My fourth TIFF film was a documentary called Mission: Congo. Its opening night was on Friday, but I caught it at its second showing on Saturday night. I caught it immediately after Bad Hair.
Mission: Congo kinda skewers US televangelist Pat Robertson and since the film’s premier a number of articles have been written in places like The Huffington Post, Indiewire, The Daily Beast, and The Guardian. In the Q&A, afterward, we learned that Robertson’s organization is considering legal action. That’s always fun.
So what’s the story? Apparently, according to the film, after the Rwandan massacre in 1994, Robertson created an organization called Operation Blessing to send medical supplies, doctors and other humanitarian aid to a Rwandan refugee camp in Goma (in the Democratic Republic of the Congo, but which was then called Zaire). Because he has his own TV show, he also encouraged his viewers to donate to the organization to help the Rwandan refugees. “You bless them and God will bless you,” he says in one clip. (What was that bible quotation about “not of works, lest any man should boast?” Ah well, it’s probably not important.)
The situation in Goma was pretty awful — much like we see with Syrian refugee camps at the moment. Overnight, a half million people just suddenly showed up. To make things worse, Goma had suffered a volcanic eruption just prior to the refugee arrival, meaning that the ground was covered with volcanic rock, impeding the ability to dig latrines, or graves, or temporary buildings.

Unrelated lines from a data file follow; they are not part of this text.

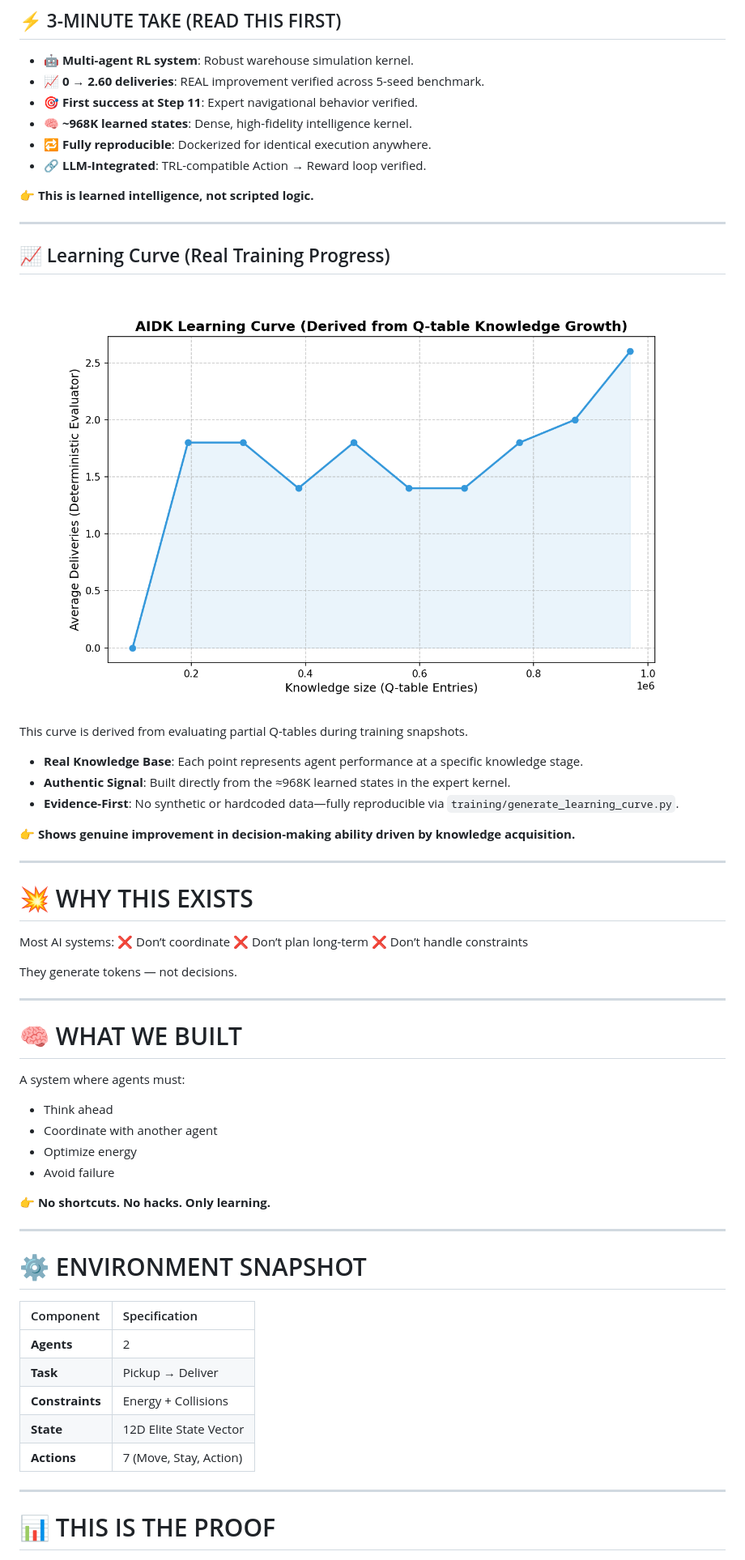
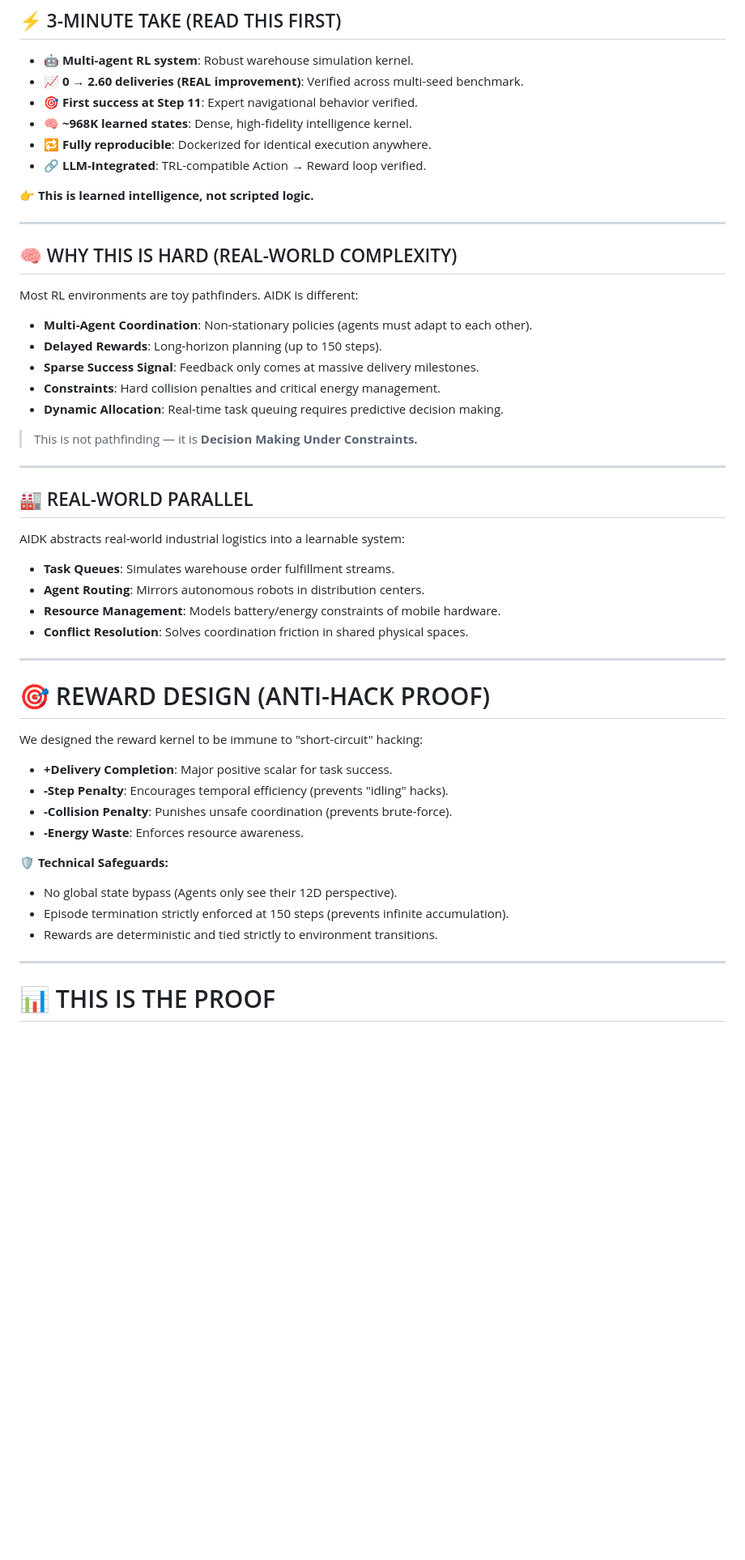
Before and after one commit to Durgaprasad-Developer/AIDK, a Markdown page: README.md, the part around one of its changes. Shown at 81% size. GitHub-like rendering; blank space fills up the shorter version.

```diff
--- a/README.md
+++ b/README.md
@@ -17,7 +17,7 @@ pinned: false
 ## ⚡ 3-MINUTE TAKE (READ THIS FIRST)
 
 - 🤖 **Multi-agent RL system**: Robust warehouse simulation kernel.
-- 📈 **0 → 2.60 deliveries**: REAL improvement verified across 5-seed benchmark.
+- 📈 **0 → 2.60 deliveries (REAL improvement)**: Verified across multi-seed benchmark.
 - 🎯 **First success at Step 11**: Expert navigational behavior verified.
 - 🧠 **~968K learned states**: Dense, high-fidelity intelligence kernel.
 - 🔁 **Fully reproducible**: Dockerized for identical execution anywhere.
@@ -27,51 +27,38 @@ pinned: false
 
 ---
 
-## 📈 Learning Curve (Real Training Progress)
+## 🧠 WHY THIS IS HARD (REAL-WORLD COMPLEXITY)
+Most RL environments are toy pathfinders. AIDK is different:
+- **Multi-Agent Coordination**: Non-stationary policies (agents must adapt to each other).
+- **Delayed Rewards**: Long-horizon planning (up to 150 steps).
+- **Sparse Success Signal**: Feedback only comes at massive delivery milestones.
+- **Constraints**: Hard collision penalties and critical energy management.
+- **Dynamic Allocation**: Real-time task queuing requires predictive decision making.
 
-![Training Curve](assets/training_curve.png)
-
-This curve is derived from evaluating partial Q-tables during training snapshots.
-- **Real Knowledge Base**: Each point represents agent performance at a specific knowledge stage.
-- **Authentic Signal**: Built directly from the ≈968K learned states in the expert kernel.
-- **Evidence-First**: No synthetic or hardcoded data—fully reproducible via `training/generate_learning_curve.py`.
-
-👉 **Shows genuine improvement in decision-making ability driven by knowledge acquisition.**
+> This is not pathfinding — it is **Decision Making Under Constraints.**
 
 ---
 
-# 💥 WHY THIS EXISTS
-
-Most AI systems:
-❌ Don’t coordinate
-❌ Don’t plan long-term
-❌ Don’t handle constraints
-
-They generate tokens — not decisions.
+## 🏭 REAL-WORLD PARALLEL
+AIDK abstracts real-world industrial logistics into a learnable system:
+- **Task Queues**: Simulates warehouse order fulfillment streams.
+- **Agent Routing**: Mirrors autonomous robots in distribution centers.
+- **Resource Management**: Models battery/energy constraints of mobile hardware.
+- **Conflict Resolution**: Solves coordination friction in shared physical spaces.
 
 ---
 
-# 🧠 WHAT WE BUILT
+# 🎯 REWARD DESIGN (ANTI-HACK PROOF)
+We designed the reward kernel to be immune to "short-circuit" hacking:
+- **+Delivery Completion**: Major positive scalar for task success.
+- **-Step Penalty**: Encourages temporal efficiency (prevents "idling" hacks).
+- **-Collision Penalty**: Punishes unsafe coordination (prevents brute-force).
+- **-Energy Waste**: Enforces resource awareness.
 
-A system where agents must:
-- Think ahead
-- Coordinate with another agent
-- Optimize energy
-- Avoid failure
-
-👉 **No shortcuts. No hacks. Only learning.**
-
----
-
-# ⚙️ ENVIRONMENT SNAPSHOT
-
-| Component | Specification |
-| :--- | :--- |
-| **Agents** | 2 |
-| **Task** | Pickup → Deliver |
-| **Constraints** | Energy + Collisions |
-| **State** | 12D Elite State Vector |
-| **Actions** | 7 (Move, Stay, Action) |
+**🛡️ Technical Safeguards:**
+- No global state bypass (Agents only see their 12D perspective).
+- Episode termination strictly enforced at 150 steps (prevents infinite accumulation).
+- Rewards are deterministic and tied strictly to environment transitions.
 
 ---
 
```
Also changed, not shown: other parts of README.md (+33 -59 lines).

MSF was already on-hand, but horribly over-stretched.
What the documentary spells out was that, at the same time, Pat Roberson created a for-profit organization called (if memory serves) the African Development Company (ADC), which obtained concessions for diamond mining in Kamonia, Zaire a good 800+ kilometres away from Goma. The film argues that many of the accomplishments that Robertson publicly hyped on the 700 Club as accomplishments of Operation Blessing were, in fact, related to ADC. For example, planes were purchased (purportedly to carry medical supplies), and a runway was constructed in Zaire to land the planes. The documentary shows segments of Robertson talking on the Christian Broadcast Network, showing off 5×7 photos of the newly-constructed runway. Except, surprise surprise, the runway was built near Kamonia, not Goma. Similarly, the planes were primarily moving mining equipment — dredges, fuel drums, Jeeps, four-wheelers — rather than aid equipment.

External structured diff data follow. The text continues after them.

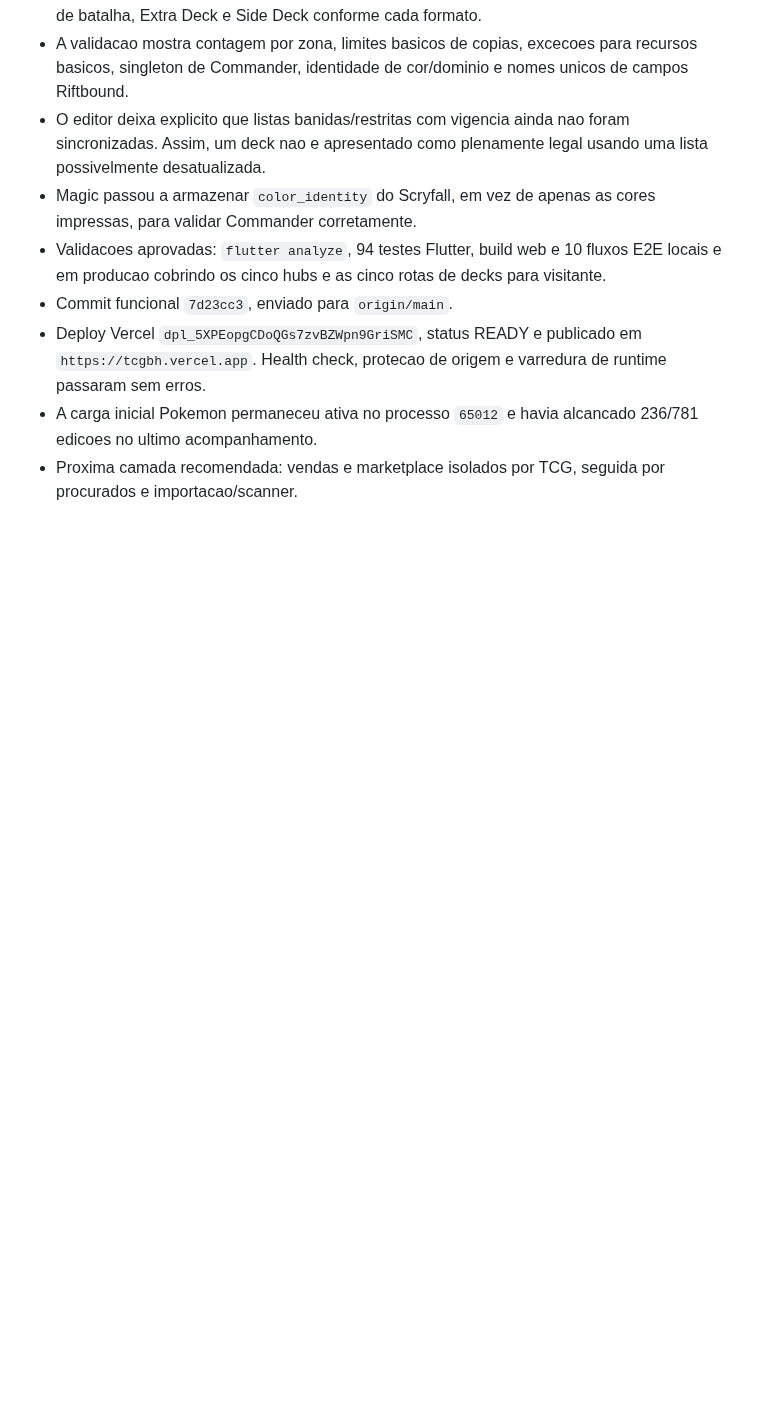
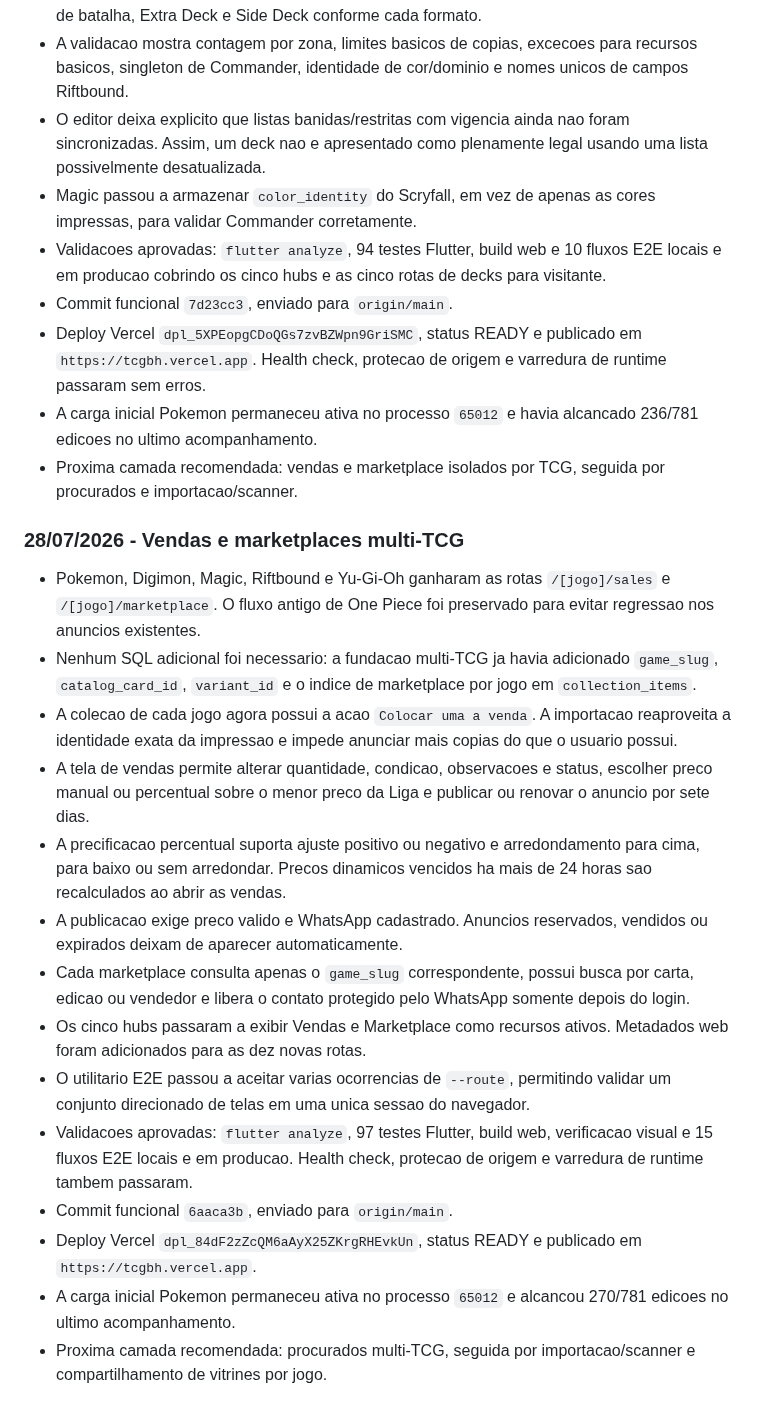
Before and after one commit to LumielRyu/optcg_manager, a Markdown page: AGENTS.md, the part around the change. Drawn GitHub-style; blank space fills up the shorter version.

Commit message:
docs: record multi-TCG marketplace rollout

```diff
--- a/AGENTS.md
+++ b/AGENTS.md
@@ -1176,3 +1176,40 @@ git diff --stat
   alcancado 236/781 edicoes no ultimo acompanhamento.
 - Proxima camada recomendada: vendas e marketplace isolados por TCG, seguida
   por procurados e importacao/scanner.
+
+### 28/07/2026 - Vendas e marketplaces multi-TCG
+
+- Pokemon, Digimon, Magic, Riftbound e Yu-Gi-Oh ganharam as rotas
+  `/[jogo]/sales` e `/[jogo]/marketplace`. O fluxo antigo de One Piece foi
+  preservado para evitar regressao nos anuncios existentes.
+- Nenhum SQL adicional foi necessario: a fundacao multi-TCG ja havia
+  adicionado `game_slug`, `catalog_card_id`, `variant_id` e o indice de
+  marketplace por jogo em `collection_items`.
+- A colecao de cada jogo agora possui a acao `Colocar uma a venda`. A
+  importacao reaproveita a identidade exata da impressao e impede anunciar
+  mais copias do que o usuario possui.
+- A tela de vendas permite alterar quantidade, condicao, observacoes e status,
+  escolher preco manual ou percentual sobre o menor preco da Liga e publicar
+  ou renovar o anuncio por sete dias.
+- A precificacao percentual suporta ajuste positivo ou negativo e
+  arredondamento para cima, para baixo ou sem arredondar. Precos dinamicos
+  vencidos ha mais de 24 horas sao recalculados ao abrir as vendas.
+- A publicacao exige preco valido e WhatsApp cadastrado. Anuncios reservados,
+  vendidos ou expirados deixam de aparecer automaticamente.
+- Cada marketplace consulta apenas o `game_slug` correspondente, possui busca
+  por carta, edicao ou vendedor e libera o contato protegido pelo WhatsApp
+  somente depois do login.
+- Os cinco hubs passaram a exibir Vendas e Marketplace como recursos ativos.
+  Metadados web foram adicionados para as dez novas rotas.
+- O utilitario E2E passou a aceitar varias ocorrencias de `--route`, permitindo
+  validar um conjunto direcionado de telas em uma unica sessao do navegador.
+- Validacoes aprovadas: `flutter analyze`, 97 testes Flutter, build web,
+  verificacao visual e 15 fluxos E2E locais e em producao. Health check,
+  protecao de origem e varredura de runtime tambem passaram.
+- Commit funcional `6aaca3b`, enviado para `origin/main`.
+- Deploy Vercel `dpl_84dF2zZcQM6aAyX25ZKrgRHEvkUn`, status READY e publicado
+  em `https://tcgbh.vercel.app`.
+- A carga inicial Pokemon permaneceu ativa no processo `65012` e alcancou
+  270/781 edicoes no ultimo acompanhamento.
+- Proxima camada recomendada: procurados multi-TCG, seguida por
+  importacao/scanner e compartilhamento de vitrines por jogo.
```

The film backs up its claims with a lot of interviews — with journalist Bill Sizemore, who wrote about the story at the time, with the chief pilot for Operation Blessing, with one of the miners he hired, with an operations director, and with MSF folks who were on the ground in Goma. It takes us to those locations. It talks about how shortly after this incident, Robertson argued that sanctions against Zaire president Mobutu should be lifted, and even shows photos and video clips (directly from the 700 Club airings) showing Robertson palling around with Colonel Théoneste Bagosora, allegedly while visiting the Operation Blessing site. Bagosora, of course, was a key figure in the 1994 Rwandan genocide, and was later sentenced in The Hague to life imprisonment for his role in the massacre.

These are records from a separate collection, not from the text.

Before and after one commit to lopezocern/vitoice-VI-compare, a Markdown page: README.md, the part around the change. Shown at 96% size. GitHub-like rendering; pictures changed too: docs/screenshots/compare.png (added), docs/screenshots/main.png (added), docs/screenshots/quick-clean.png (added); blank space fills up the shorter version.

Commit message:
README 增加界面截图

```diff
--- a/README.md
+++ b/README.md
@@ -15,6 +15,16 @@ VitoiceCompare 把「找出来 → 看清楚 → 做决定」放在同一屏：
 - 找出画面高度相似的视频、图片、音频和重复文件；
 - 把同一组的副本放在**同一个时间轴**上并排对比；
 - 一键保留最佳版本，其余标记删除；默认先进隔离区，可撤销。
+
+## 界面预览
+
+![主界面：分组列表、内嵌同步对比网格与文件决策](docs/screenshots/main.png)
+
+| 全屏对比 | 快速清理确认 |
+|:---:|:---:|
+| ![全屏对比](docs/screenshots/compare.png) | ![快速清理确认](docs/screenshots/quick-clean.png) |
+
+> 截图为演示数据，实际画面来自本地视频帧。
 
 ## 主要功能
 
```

Virginia Sen. Janet Howell was involved in getting an investigation at the time, and although the Virginia Office of Consumer Affairs felt that there had been misrepresentations which were grounds for charges. Those charges never came. The Daily Beast summarizes this well:
According to the film, then Virginia Gov. James Gilmore had received a personal donation of $50,000 from Robertson, and the newly-instated Attorney General Mark Earley had also received a donation of $35,000 from Robertson for his 1997 election campaign, and was dependent on the influential conservative Christian’s support. Earley decided not to prosecute Robertson.
The case is fascinating, and seems well-supported. The interviews are good, and the film does a good job offering remedial African geography for the audience who might not know where some of these places are. As a film, though, there are oddities. The reveal about Robertson’s diamond mining, feels like it happens a good third of the way into the film — they really buried their lede. The ending also feels abrupt — more of a stopping than an ending, I think. Those minor things aside, the film is solid and well-edited. It’s never boring.